For additional details on the performance of the Cambridge Associates private equity and venture capital benchmarks, go to http://www.cambridgeassociates.com/our-insights/research/us-pevc-benchmark-commentary-3q14/.
About the Indices
Cambridge Associates derives its U.S. private equity benchmark from the financial information contained in its proprietary database of private equity funds. As of September 30, 2014, the database comprised of 1,171 U.S. buyouts, private equity energy, growth equity, and mezzanine funds formed from 1986 to 2014, with a value of nearly $639 billion. Ten years ago, as of September 30, 2004, the index included 555 funds whose value was roughly $152 billion.

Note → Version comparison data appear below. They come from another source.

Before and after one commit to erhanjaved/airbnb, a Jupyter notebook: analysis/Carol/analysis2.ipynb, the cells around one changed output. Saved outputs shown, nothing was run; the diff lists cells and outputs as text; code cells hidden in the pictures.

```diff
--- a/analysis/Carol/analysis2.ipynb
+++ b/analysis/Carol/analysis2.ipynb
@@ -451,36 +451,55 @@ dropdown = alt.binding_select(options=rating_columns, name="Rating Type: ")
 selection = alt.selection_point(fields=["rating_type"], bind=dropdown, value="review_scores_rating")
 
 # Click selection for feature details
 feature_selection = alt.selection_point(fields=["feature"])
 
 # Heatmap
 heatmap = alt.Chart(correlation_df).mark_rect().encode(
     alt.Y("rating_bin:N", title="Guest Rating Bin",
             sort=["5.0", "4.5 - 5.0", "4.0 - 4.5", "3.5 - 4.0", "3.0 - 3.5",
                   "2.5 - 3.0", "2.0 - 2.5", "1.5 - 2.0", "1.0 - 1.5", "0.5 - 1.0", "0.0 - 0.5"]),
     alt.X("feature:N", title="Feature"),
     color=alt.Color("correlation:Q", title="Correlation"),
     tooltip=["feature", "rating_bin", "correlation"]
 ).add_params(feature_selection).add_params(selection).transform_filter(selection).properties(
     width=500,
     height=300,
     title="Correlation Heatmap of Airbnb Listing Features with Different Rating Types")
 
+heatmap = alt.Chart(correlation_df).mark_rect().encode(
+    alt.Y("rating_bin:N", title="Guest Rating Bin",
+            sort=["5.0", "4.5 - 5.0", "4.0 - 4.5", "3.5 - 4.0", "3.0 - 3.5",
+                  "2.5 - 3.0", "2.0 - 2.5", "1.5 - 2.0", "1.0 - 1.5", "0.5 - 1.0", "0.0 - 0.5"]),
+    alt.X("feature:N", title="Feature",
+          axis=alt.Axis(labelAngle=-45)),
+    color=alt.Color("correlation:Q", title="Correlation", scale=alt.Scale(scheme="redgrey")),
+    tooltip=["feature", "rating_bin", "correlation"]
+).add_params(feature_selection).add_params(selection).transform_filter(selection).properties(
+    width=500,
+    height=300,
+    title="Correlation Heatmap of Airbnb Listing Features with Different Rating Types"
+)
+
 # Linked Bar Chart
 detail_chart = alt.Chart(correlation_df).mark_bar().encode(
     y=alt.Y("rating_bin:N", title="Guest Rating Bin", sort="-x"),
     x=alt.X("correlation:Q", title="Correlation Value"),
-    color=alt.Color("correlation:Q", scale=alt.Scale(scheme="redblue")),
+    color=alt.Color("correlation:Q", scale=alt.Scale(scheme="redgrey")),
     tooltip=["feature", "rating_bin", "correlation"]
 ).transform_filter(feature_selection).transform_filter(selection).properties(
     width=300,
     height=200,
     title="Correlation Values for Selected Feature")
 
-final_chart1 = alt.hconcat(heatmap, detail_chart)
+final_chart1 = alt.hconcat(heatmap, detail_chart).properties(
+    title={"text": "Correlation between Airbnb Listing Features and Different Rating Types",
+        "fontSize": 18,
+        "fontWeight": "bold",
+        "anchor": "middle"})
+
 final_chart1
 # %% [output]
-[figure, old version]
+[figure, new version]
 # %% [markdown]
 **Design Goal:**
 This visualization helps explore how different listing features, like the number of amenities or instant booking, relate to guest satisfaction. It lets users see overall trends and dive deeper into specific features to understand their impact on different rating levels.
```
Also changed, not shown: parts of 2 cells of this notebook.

Cambridge Associates derives its U.S. venture capital benchmark from the financial information contained in its proprietary database of venture capital funds. As of September 30, 2014, the database comprised 1,522 U.S. venture capital funds formed from 1981 to 2014, with a value of roughly $167 billion. Ten years ago, as of September 30, 2004, the index included 1,006 funds whose value was about $54 billion.
About Cambridge Associates
Founded in 1973, Cambridge Associates is a provider of independent investment advice and research to institutional investors and private clients worldwide. Today the firm serves nearly 1,000 global investors and delivers a range of services, including investment consulting, outsourced investment solutions, research and tools (Research Navigatorsm and Benchmark Calculator), and performance monitoring, across asset classes. The firm compiles the performance results for more than 5,600 private partnerships and their nearly 70,000 portfolio company investments to publish its proprietary private investments benchmarks, of which the Cambridge Associates LLC U.S. Venture Capital Index® and Cambridge Associates LLC U.S. Private Equity Index® are widely considered to be among the standard benchmark statistics for these asset classes. Cambridge Associates has more than 1,100 employees serving its client base globally and maintains offices in Arlington, VA; Boston; Dallas; Menlo Park, CA; London; Singapore; Sydney; and Beijing. Cambridge Associates consists of five global investment consulting affiliates that are all under common ownership and control. For more information about Cambridge Associates, please visit www.cambridgeassociates.com.
Cambridge Associates has been selected to provide data and to develop and maintain customized industry benchmarks for a number of prominent industry associations, including the African Private Equity and Venture Capital Association (AVCA); the Asia Pacific Real Estate Association (APREA); Australian Private Equity & Venture Capital Association Limited (AVCAL); Canada’s Venture Capital and Private Equity Association (CVCA); the Hong Kong Venture Capital and Private Equity Association (HKVCA); the Indian Private Equity and Venture Capital Association (IVCA); Institutional Limited Partners Association (ILPA); the Latin American Private Equity and Venture Capital Association (LAVCA); the National Venture Capital Association (NVCA); and the New Zealand Private Equity & Venture Capital Association Inc. (NZVCA). Cambridge Associates also provides data and analysis to the Emerging Markets Private Equity Association (EMPEA).
Both the Cambridge Associates LLC U.S. Private Equity Index® and the Cambridge Associates LLC U.S. Venture Capital Index® are reported each week in Barron’s Market Laboratory section. In addition, complete historical data can be found on Standard & Poor’s Micropal products and on our website, www.cambridgeassociates.com.